A monk told Joshu, “I have just entered the monastery. Please teach me.”

Joshu asked, “Have you eaten your rice porridge?

The monk replied, “I have eaten.”

Joshu said, “Then you had better wash your bowl.”

At that moment the monk was enlightened.

For some reason, this story really resonated with me.  I, like the monk, was enlightened.  But why?  It seems so simple, after you eat, wash your bowl.  Focus on the task in front of you and carry it on to completion.  Its what Grandma would tell you if she wasn’t holed up in her room surfing the web on her smart phone, and trolling random blogs (Hi Grandma!).

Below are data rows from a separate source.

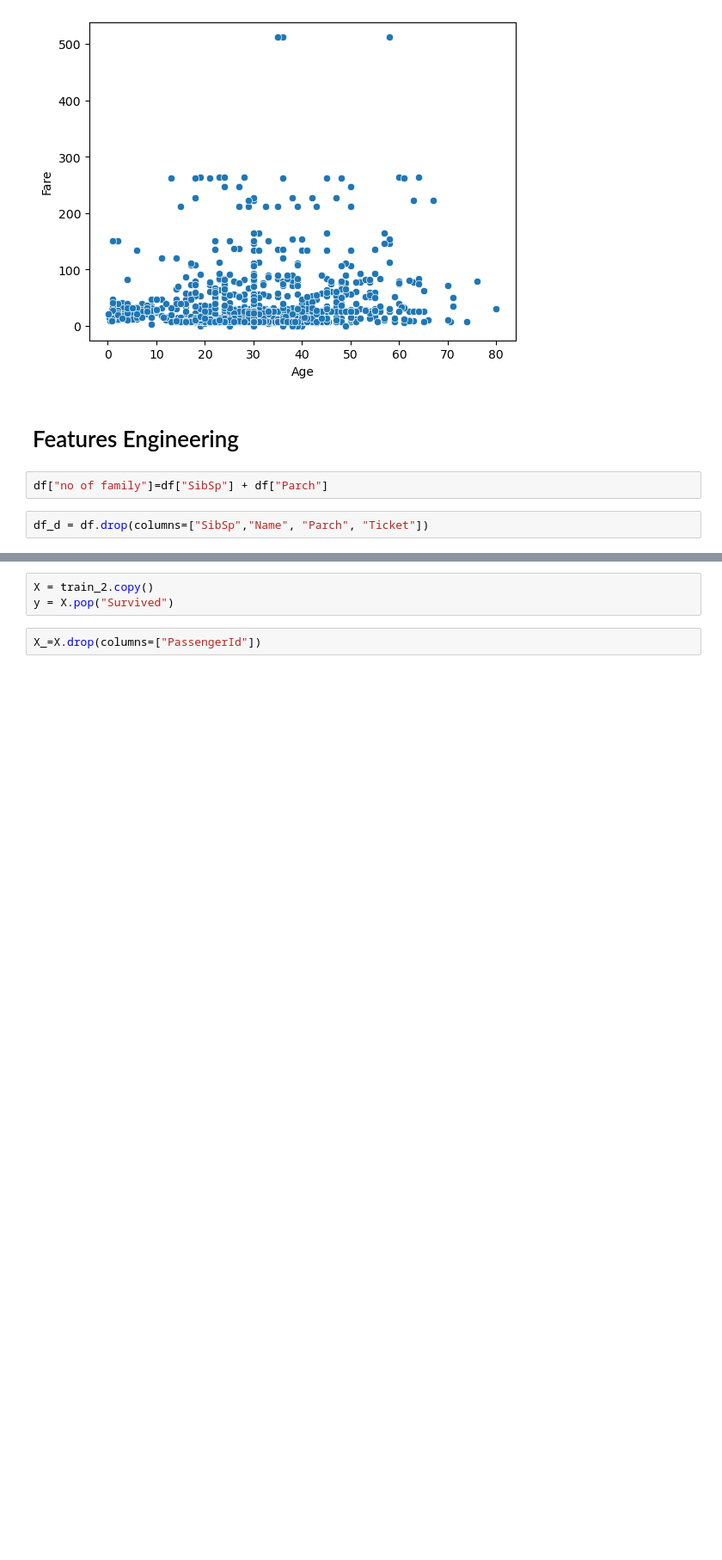
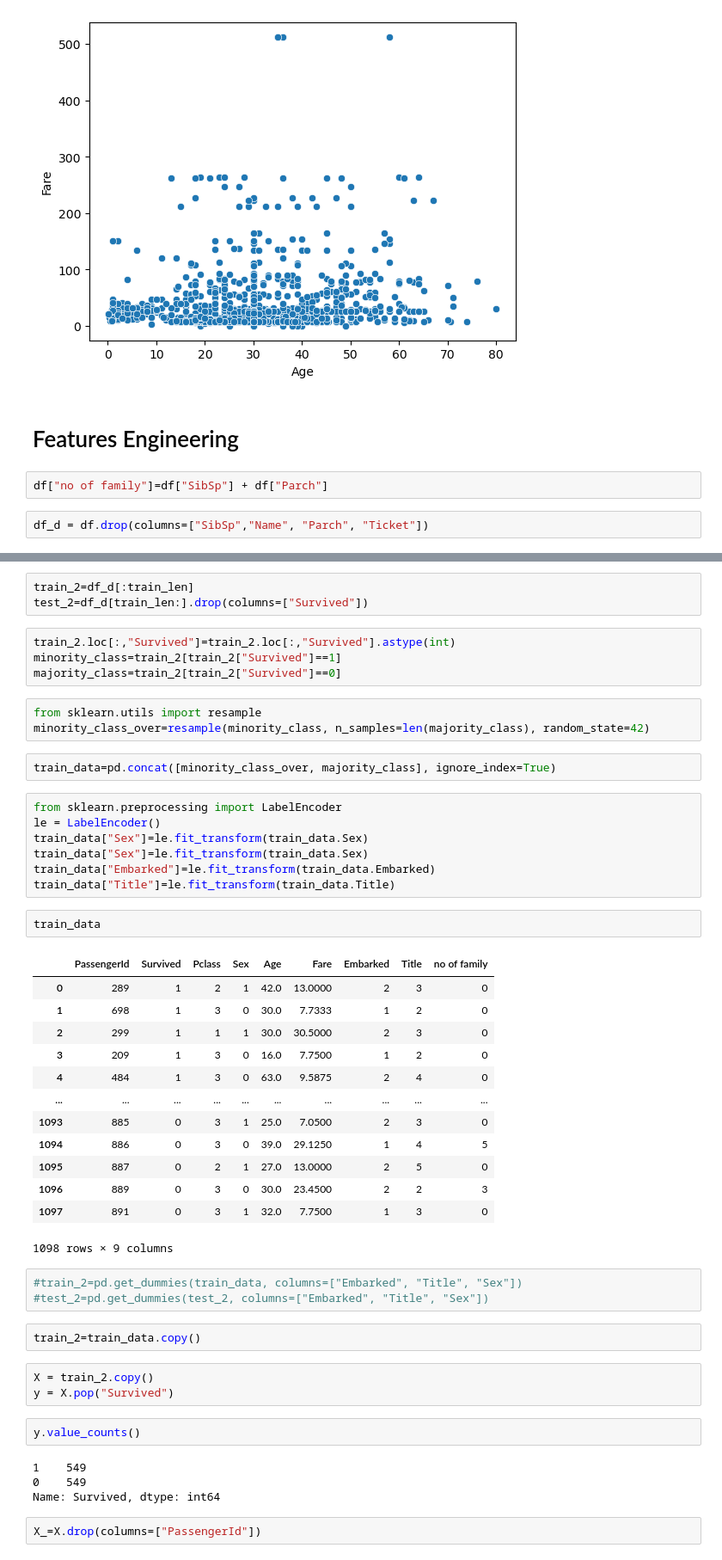
Before and after one commit to kazeemolaitanmusbau/Postgresql-Works, a Jupyter notebook: Untitled2.ipynb, the cells around one changed output, grey strips where cells are left out. Shown at 86% size. Drawn from its saved outputs; the diff is of its cells as text; blank space fills up the shorter version.

```diff
--- a/Untitled2.ipynb
+++ b/Untitled2.ipynb
@@ -351,5 +302,51 @@ test_2=df_2[train_len:].drop(columns=["Survived"])
+# %%
+train_2=df_d[:train_len]
+test_2=df_d[train_len:].drop(columns=["Survived"])
+# %%
+train_2.loc[:,"Survived"]=train_2.loc[:,"Survived"].astype(int)
+minority_class=train_2[train_2["Survived"]==1]
+majority_class=train_2[train_2["Survived"]==0]
+# %%
+from sklearn.utils import resample
+minority_class_over=resample(minority_class, n_samples=len(majority_class), random_state=42)
+# %%
+train_data=pd.concat([minority_class_over, majority_class], ignore_index=True)
+# %%
+from sklearn.preprocessing import LabelEncoder
+le = LabelEncoder()
+train_data["Sex"]=le.fit_transform(train_data.Sex)
+train_data["Sex"]=le.fit_transform(train_data.Sex)
+train_data["Embarked"]=le.fit_transform(train_data.Embarked)
+train_data["Title"]=le.fit_transform(train_data.Title)
+# %%
+train_data
+# %% [output]
+|  | PassengerId | Survived | Pclass | Sex | Age | Fare | Embarked | Title | no of family |
+| 0 | 289 | 1 | 2 | 1 | 42.0 | 13.0000 | 2 | 3 | 0 |
+| 1 | 698 | 1 | 3 | 0 | 30.0 | 7.7333 | 1 | 2 | 0 |
+| 2 | 299 | 1 | 1 | 1 | 30.0 | 30.5000 | 2 | 3 | 0 |
+| 3 | 209 | 1 | 3 | 0 | 16.0 | 7.7500 | 1 | 2 | 0 |
+| 4 | 484 | 1 | 3 | 0 | 63.0 | 9.5875 | 2 | 4 | 0 |
+| ... | ... | ... | ... | ... | ... | ... | ... | ... | ... |
+| 1093 | 885 | 0 | 3 | 1 | 25.0 | 7.0500 | 2 | 3 | 0 |
+| 1094 | 886 | 0 | 3 | 0 | 39.0 | 29.1250 | 1 | 4 | 5 |
+| 1095 | 887 | 0 | 2 | 1 | 27.0 | 13.0000 | 2 | 5 | 0 |
+| 1096 | 889 | 0 | 3 | 0 | 30.0 | 23.4500 | 2 | 2 | 3 |
+| 1097 | 891 | 0 | 3 | 1 | 32.0 | 7.7500 | 1 | 3 | 0 |
+1098 rows × 9 columns
+# %%
+#train_2=pd.get_dummies(train_data, columns=["Embarked", "Title", "Sex"])
+#test_2=pd.get_dummies(test_2, columns=["Embarked", "Title", "Sex"])
+# %%
+train_2=train_data.copy()
 # %%
 X = train_2.copy()
 y = X.pop("Survived")
+# %%
+y.value_counts()
+# %% [output]
+1    549
+0    549
+Name: Survived, dtype: int64
 # %%
 X_=X.drop(columns=["PassengerId"])
```
Also changed, not shown: parts of 23 cells of this notebook.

But in today’s always-moving-on-to-the-next-thing society, this is not a truth you can take for granted.  And its not just dishes.  I have so many incomplete tasks floating around out there, I have not only filled my mental sink with dishes, but they have spilled out to cover the counter, and I have started stacking them on the floor.  Honestly, I hardly even cook anymore, I just go out to eat.  Spending my time on tasks that just give the illusion of completeness, like social media, checking my blog’s stats, watching movies, et cetera.

So, from this point forward, until I get tired of it, and decide to quit mid-stream, I am going to finish what I start, and I am going to start less.  I will take it one task at a time, and wash my dish slowly.  Not only that, I’ll do you one better, and dry it.  No.  I will go all out, and put it away.

So, if you are asking yourself, what should I be doing?  How do I find enlightenment?  What is my purpose in life?  Wash your bowl, son.  Wash your bowl.

(If this sounds familiar, it may be because it is a post from my blogger blog, which is no longer active.  If you followed me on blogger, you may have read it there)